_Listed entries_
● ● ●

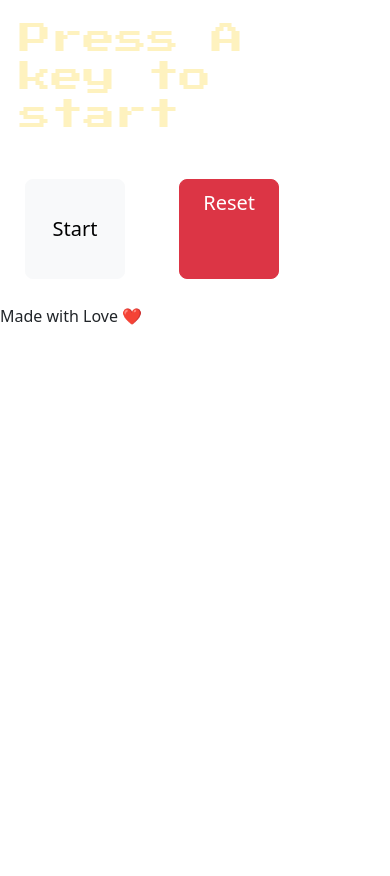
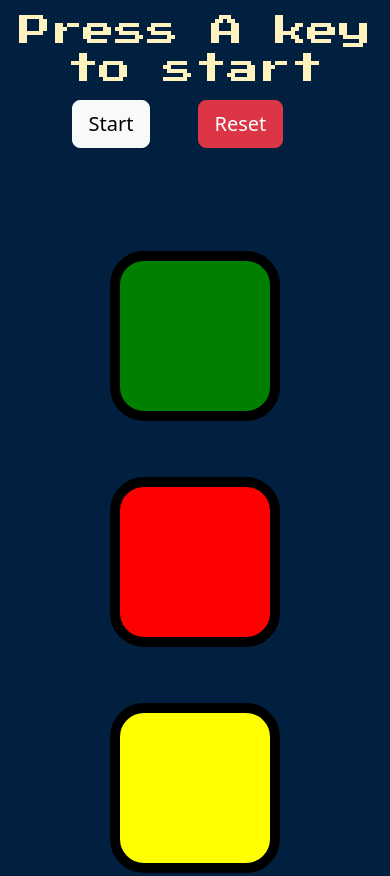
Before and after one commit to Sunil-Codes/simon-game, a plain HTML site: page index.html in a window 390 px wide. Shown: the top 876 px of the page. Before the commit the page ends 844 px from the top, so only its background shows below. Drawn offline with nearby package versions, Linux system fonts and the light colour scheme.

Commit message:
Update styles.css

```diff
--- a/styles.css
+++ b/styles.css
@@ -1,24 +1,36 @@
-body {
-  text-align: center;
-  background-color: #011F3F;
+body{
+  text-align: center !important;;
+  background-color: #011F3F !important; ;
+  width: 100%;
+
 }
 
 #level-title {
   font-family: 'Press Start 2P', cursive;
   font-size: 2rem;
-  margin:  5%;
+  margin: 3% 0 3%;
   color: #FEF2BF;
 }
 
 
-.container {
+#footer{
+  color: white;
+  font-weight: 800;
+  font-size: 1rem;
+  margin-top: 2%;
+}
+
+
+.pcontainer {
   display: block;
   width: 100%;
-  margin: auto;
+  margin: 2% 0;
+  position: absolute;
+
 
 }
 
-.btn {
+.pbtn {
   margin: 25px;
   display: inline-block;
   height: 200px;
@@ -54,21 +66,60 @@ body {
 }
 
 
+/* .sbtn{
+  position: relative;
+  margin: 10px;
+} */
 
+#startgame{
+  position: relative;
+  right:1%;
+}
+
+#Reset{
+  position: relative;
+  text-decoration: none;
+  left: 1%;
+}
 
 
 @media (max-width:570px){
 
-.btn{
-  width: 150px;
-  height:150px
+.pbtn{
+  width: 180px;
+  height:180px;
 }
+.pcontainer {
+  display: block;
+  width: 100%;
+  margin: 10% 0;
+  position: absolute;
+}
+
+#footer{
+  margin-top: 10%;
+}
+
 }
 
 @media (max-width:457px){
 
-  .btn{
-    width: 100px;
-    height:100px
+  .pbtn{
+    width: 170px;
+    height:170px
   }
+  .pcontainer {
+    display: block;
+    width: 100%;
+    margin: 20% 0;
+    position: absolute;
   }
+  #footer{
+    margin-top: 20%;
+  }
+  #startgame{
+    position: relative;
+    right:10%;
+  }
+
+  }
```
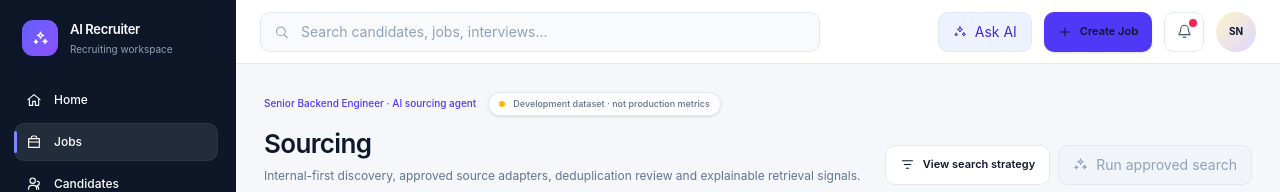
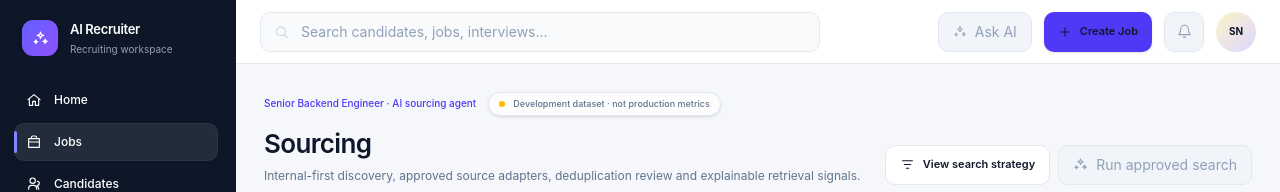
Before and after one commit to sajadcut/interview, a Next.js app in the folder apps/web/: page /app/jobs/senior-backend-engineer/sourcing in a window 1280 px wide. Shown: the top 192 px of the page. Built offline with nearby package versions, Linux system fonts and the light colour scheme.

Commit message:
fix: stop presenting unwired global controls as functional

```diff
--- a/apps/web/components/product/app-shell.tsx
+++ b/apps/web/components/product/app-shell.tsx
@@ -86,6 +86,9 @@ export function AppShell({ children }: { children: ReactNode }) {
           create: "ایجاد موقعیت",
           automation: "اتوماسیون",
           recruiter: "استخدام‌کننده",
+          searchPending: "جستجوی سراسری هنوز به ایندکس دامنه متصل نشده است",
+          aiPending: "دستیار سراسری AI هنوز به این کنترل متصل نشده است",
+          notificationsPending: "مرکز اعلان‌ها هنوز متصل نشده است",
         }
       : {
           search: "Search candidates, jobs, interviews...",
@@ -93,6 +96,9 @@ export function AppShell({ children }: { children: ReactNode }) {
           create: "Create Job",
           automation: "Automation",
           recruiter: "Recruiter",
+          searchPending: "Global search is not connected to the domain index yet",
+          aiPending: "The global AI assistant is not wired to this control yet",
+          notificationsPending: "Notification center is not wired yet",
         };
   const primary = copy.navigation.slice(0, 7);
   const secondary = copy.navigation.slice(7);
@@ -155,19 +161,21 @@ export function AppShell({ children }: { children: ReactNode }) {
       <div className="min-w-0">
         <header className="sticky top-0 z-30 flex h-16 items-center gap-2 border-b border-slate-200/90 bg-white/95 px-3 backdrop-blur sm:gap-3 sm:px-6">
           <div className="flex min-w-0 flex-1 items-center">
-            <div className="relative hidden w-full max-w-[560px] md:block">
+            <div className="relative hidden w-full max-w-[560px] md:block" title={header.searchPending}>
               <Icon
                 name="search"
                 size={15}
-                className="absolute start-3.5 top-1/2 -translate-y-1/2 text-slate-400"
+                className="absolute start-3.5 top-1/2 -translate-y-1/2 text-slate-300"
               />
               <input
-                className="h-10 w-full rounded-[10px] border border-slate-200 bg-slate-50 ps-10 pe-3 text-[12px] text-slate-700 outline-none transition placeholder:text-slate-400 focus:border-indigo-300 focus:bg-white focus:ring-4 focus:ring-indigo-50"
+                readOnly
+                aria-disabled="true"
+                className="h-10 w-full cursor-not-allowed rounded-[10px] border border-slate-200 bg-slate-50 ps-10 pe-3 text-[12px] text-slate-400 outline-none placeholder:text-slate-400"
                 placeholder={header.search}
               />
             </div>
           </div>
-          <button className="hidden h-10 items-center gap-2 rounded-[10px] border border-indigo-100 bg-indigo-50 px-3.5 text-[11px] font-semibold text-indigo-700 transition hover:bg-indigo-100 sm:inline-flex">
+          <button type="button" disabled title={header.aiPending} className="hidden h-10 cursor-not-allowed items-center gap-2 rounded-[10px] border border-slate-200 bg-slate-100 px-3.5 text-[11px] font-semibold text-slate-400 sm:inline-flex">
             <Icon name="sparkles" size={14} />
             {header.ask}
           </button>
@@ -179,9 +187,8 @@ export function AppShell({ children }: { children: ReactNode }) {
             <Icon name="plus" size={14} />
             <span className="hidden sm:inline">{header.create}</span>
           </Link>
-          <button className="relative grid h-10 w-10 shrink-0 place-items-center rounded-[10px] border border-slate-200 bg-white text-slate-600 transition hover:bg-slate-50">
+          <button type="button" disabled title={header.notificationsPending} className="relative grid h-10 w-10 shrink-0 cursor-not-allowed place-items-center rounded-[10px] border border-slate-200 bg-slate-100 text-slate-400">
             <Icon name="bell" size={15} />
-            <span className="absolute end-1.5 top-1.5 h-2 w-2 rounded-full bg-rose-500 ring-2 ring-white" />
           </button>
           <div className="grid h-10 w-10 shrink-0 place-items-center rounded-full bg-gradient-to-br from-amber-100 to-violet-200 text-[10px] font-bold">
             SN
```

● ● ●

_Required action_
Pictures stay out; repeat all the rest of the records exactly.

_Reply_
Before and after one commit to Sunil-Codes/simon-game, a plain HTML site: page index.html in a window 390 px wide. Shown: the top 876 px of the page. Before the commit the page ends 844 px from the top, so only its background shows below. Drawn offline with nearby package versions, Linux system fonts and the light colour scheme.

Commit message:
Update styles.css

```diff
--- a/styles.css
+++ b/styles.css
@@ -1,24 +1,36 @@
-body {
-  text-align: center;
-  background-color: #011F3F;
+body{
+  text-align: center !important;;
+  background-color: #011F3F !important; ;
+  width: 100%;
+
 }
 
 #level-title {
   font-family: 'Press Start 2P', cursive;
   font-size: 2rem;
-  margin:  5%;
+  margin: 3% 0 3%;
   color: #FEF2BF;
 }
 
 
-.container {
+#footer{
+  color: white;
+  font-weight: 800;
+  font-size: 1rem;
+  margin-top: 2%;
+}
+
+
+.pcontainer {
   display: block;
   width: 100%;
-  margin: auto;
+  margin: 2% 0;
+  position: absolute;
+
 
 }
 
-.btn {
+.pbtn {
   margin: 25px;
   display: inline-block;
   height: 200px;
@@ -54,21 +66,60 @@ body {
 }
 
 
+/* .sbtn{
+  position: relative;
+  margin: 10px;
+} */
 
+#startgame{
+  position: relative;
+  right:1%;
+}
+
+#Reset{
+  position: relative;
+  text-decoration: none;
+  left: 1%;
+}
 
 
 @media (max-width:570px){
 
-.btn{
-  width: 150px;
-  height:150px
+.pbtn{
+  width: 180px;
+  height:180px;
 }
+.pcontainer {
+  display: block;
+  width: 100%;
+  margin: 10% 0;
+  position: absolute;
+}
+
+#footer{
+  margin-top: 10%;
+}
+
 }
 
 @media (max-width:457px){
 
-  .btn{
-    width: 100px;
-    height:100px
+  .pbtn{
+    width: 170px;
+    height:170px
   }
+  .pcontainer {
+    display: block;
+    width: 100%;
+    margin: 20% 0;
+    position: absolute;
   }
+  #footer{
+    margin-top: 20%;
+  }
+  #startgame{
+    position: relative;
+    right:10%;
+  }
+
+  }
```
Before and after one commit to sajadcut/interview, a Next.js app in the folder apps/web/: page /app/jobs/senior-backend-engineer/sourcing in a window 1280 px wide. Shown: the top 192 px of the page. Built offline with nearby package versions, Linux system fonts and the light colour scheme.

Commit message:
fix: stop presenting unwired global controls as functional

```diff
--- a/apps/web/components/product/app-shell.tsx
+++ b/apps/web/components/product/app-shell.tsx
@@ -86,6 +86,9 @@ export function AppShell({ children }: { children: ReactNode }) {
           create: "ایجاد موقعیت",
           automation: "اتوماسیون",
           recruiter: "استخدام‌کننده",
+          searchPending: "جستجوی سراسری هنوز به ایندکس دامنه متصل نشده است",
+          aiPending: "دستیار سراسری AI هنوز به این کنترل متصل نشده است",
+          notificationsPending: "مرکز اعلان‌ها هنوز متصل نشده است",
         }
       : {
           search: "Search candidates, jobs, interviews...",
@@ -93,6 +96,9 @@ export function AppShell({ children }: { children: ReactNode }) {
           create: "Create Job",
           automation: "Automation",
           recruiter: "Recruiter",
+          searchPending: "Global search is not connected to the domain index yet",
+          aiPending: "The global AI assistant is not wired to this control yet",
+          notificationsPending: "Notification center is not wired yet",
         };
   const primary = copy.navigation.slice(0, 7);
   const secondary = copy.navigation.slice(7);
@@ -155,19 +161,21 @@ export function AppShell({ children }: { children: ReactNode }) {
       <div className="min-w-0">
         <header className="sticky top-0 z-30 flex h-16 items-center gap-2 border-b border-slate-200/90 bg-white/95 px-3 backdrop-blur sm:gap-3 sm:px-6">
           <div className="flex min-w-0 flex-1 items-center">
-            <div className="relative hidden w-full max-w-[560px] md:block">
+            <div className="relative hidden w-full max-w-[560px] md:block" title={header.searchPending}>
               <Icon
                 name="search"
                 size={15}
-                className="absolute start-3.5 top-1/2 -translate-y-1/2 text-slate-400"
+                className="absolute start-3.5 top-1/2 -translate-y-1/2 text-slate-300"
               />
               <input
-                className="h-10 w-full rounded-[10px] border border-slate-200 bg-slate-50 ps-10 pe-3 text-[12px] text-slate-700 outline-none transition placeholder:text-slate-400 focus:border-indigo-300 focus:bg-white focus:ring-4 focus:ring-indigo-50"
+                readOnly
+                aria-disabled="true"
+                className="h-10 w-full cursor-not-allowed rounded-[10px] border border-slate-200 bg-slate-50 ps-10 pe-3 text-[12px] text-slate-400 outline-none placeholder:text-slate-400"
                 placeholder={header.search}
               />
             </div>
           </div>
-          <button className="hidden h-10 items-center gap-2 rounded-[10px] border border-indigo-100 bg-indigo-50 px-3.5 text-[11px] font-semibold text-indigo-700 transition hover:bg-indigo-100 sm:inline-flex">
+          <button type="button" disabled title={header.aiPending} className="hidden h-10 cursor-not-allowed items-center gap-2 rounded-[10px] border border-slate-200 bg-slate-100 px-3.5 text-[11px] font-semibold text-slate-400 sm:inline-flex">
             <Icon name="sparkles" size={14} />
             {header.ask}
           </button>
@@ -179,9 +187,8 @@ export function AppShell({ children }: { children: ReactNode }) {
             <Icon name="plus" size={14} />
             <span className="hidden sm:inline">{header.create}</span>
           </Link>
-          <button className="relative grid h-10 w-10 shrink-0 place-items-center rounded-[10px] border border-slate-200 bg-white text-slate-600 transition hover:bg-slate-50">
+          <button type="button" disabled title={header.notificationsPending} className="relative grid h-10 w-10 shrink-0 cursor-not-allowed place-items-center rounded-[10px] border border-slate-200 bg-slate-100 text-slate-400">
             <Icon name="bell" size={15} />
-            <span className="absolute end-1.5 top-1.5 h-2 w-2 rounded-full bg-rose-500 ring-2 ring-white" />
           </button>
           <div className="grid h-10 w-10 shrink-0 place-items-center rounded-full bg-gradient-to-br from-amber-100 to-violet-200 text-[10px] font-bold">
             SN
```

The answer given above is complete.